**AIM OF THE TASK:** Scan the listing below for "Salvar", then report every line that has it.

**SUPPLIED DATA:**
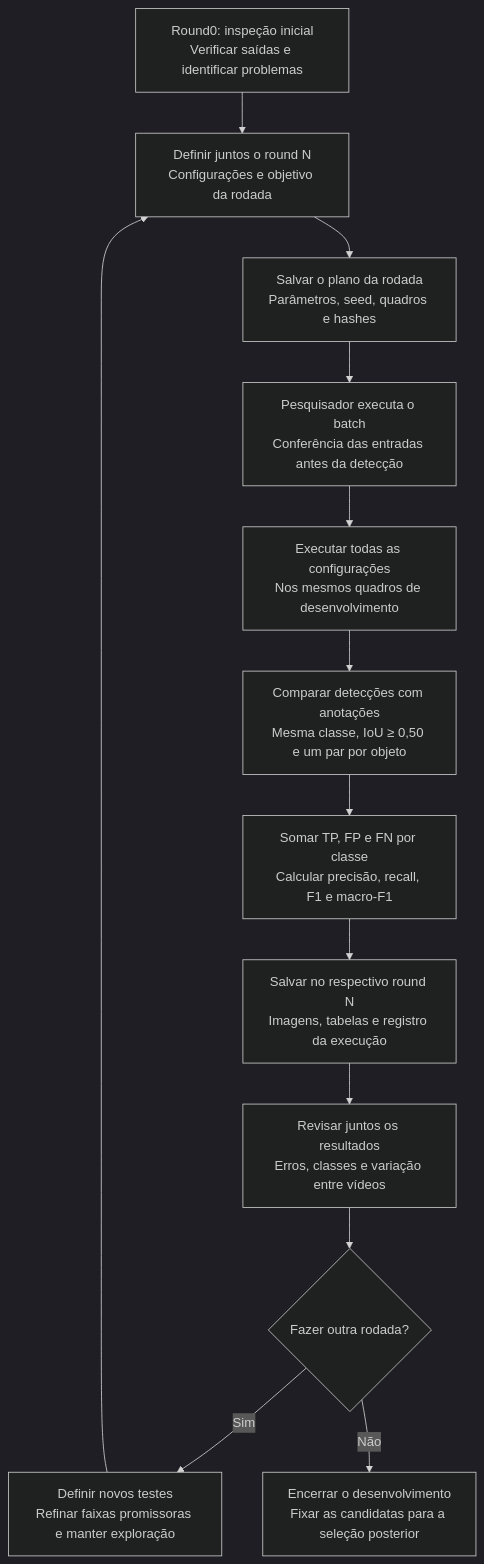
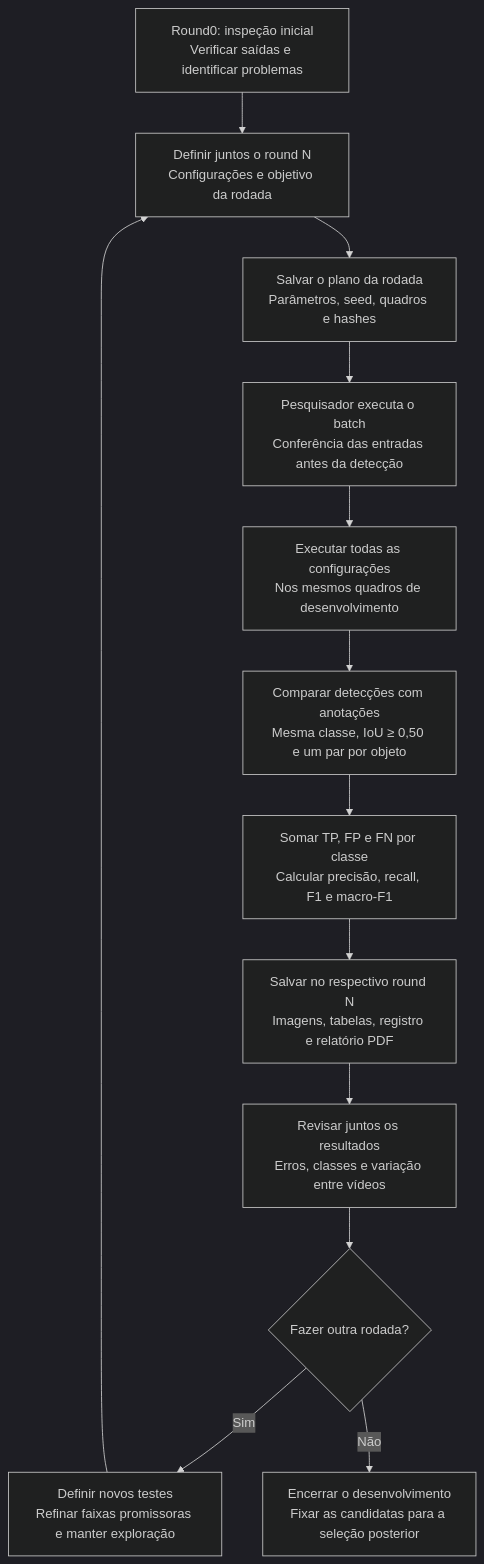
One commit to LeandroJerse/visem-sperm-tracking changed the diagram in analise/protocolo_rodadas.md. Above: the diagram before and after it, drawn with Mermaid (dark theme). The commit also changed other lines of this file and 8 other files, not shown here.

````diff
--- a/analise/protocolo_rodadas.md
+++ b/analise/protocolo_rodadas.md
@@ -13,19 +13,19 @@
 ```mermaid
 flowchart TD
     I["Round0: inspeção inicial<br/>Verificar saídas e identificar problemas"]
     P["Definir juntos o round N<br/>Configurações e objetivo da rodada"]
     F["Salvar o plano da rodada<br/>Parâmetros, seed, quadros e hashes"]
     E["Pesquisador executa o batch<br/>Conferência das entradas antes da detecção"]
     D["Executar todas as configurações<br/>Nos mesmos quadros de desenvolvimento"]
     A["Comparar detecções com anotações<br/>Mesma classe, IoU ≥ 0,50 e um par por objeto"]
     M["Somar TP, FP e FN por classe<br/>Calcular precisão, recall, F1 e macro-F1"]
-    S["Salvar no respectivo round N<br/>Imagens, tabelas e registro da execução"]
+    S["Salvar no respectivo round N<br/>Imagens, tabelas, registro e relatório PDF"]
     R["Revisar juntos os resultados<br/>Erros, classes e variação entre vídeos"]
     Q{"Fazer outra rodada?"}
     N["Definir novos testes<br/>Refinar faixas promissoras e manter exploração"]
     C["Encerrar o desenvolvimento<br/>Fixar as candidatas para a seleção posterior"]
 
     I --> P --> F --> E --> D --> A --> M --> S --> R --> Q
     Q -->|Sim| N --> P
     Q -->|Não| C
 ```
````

**REPLY TO THE TASK:**
     F["Salvar o plano da rodada<br/>Parâmetros, seed, quadros e hashes"]
-    S["Salvar no respectivo round N<br/>Imagens, tabelas e registro da execução"]
+    S["Salvar no respectivo round N<br/>Imagens, tabelas, registro e relatório PDF"]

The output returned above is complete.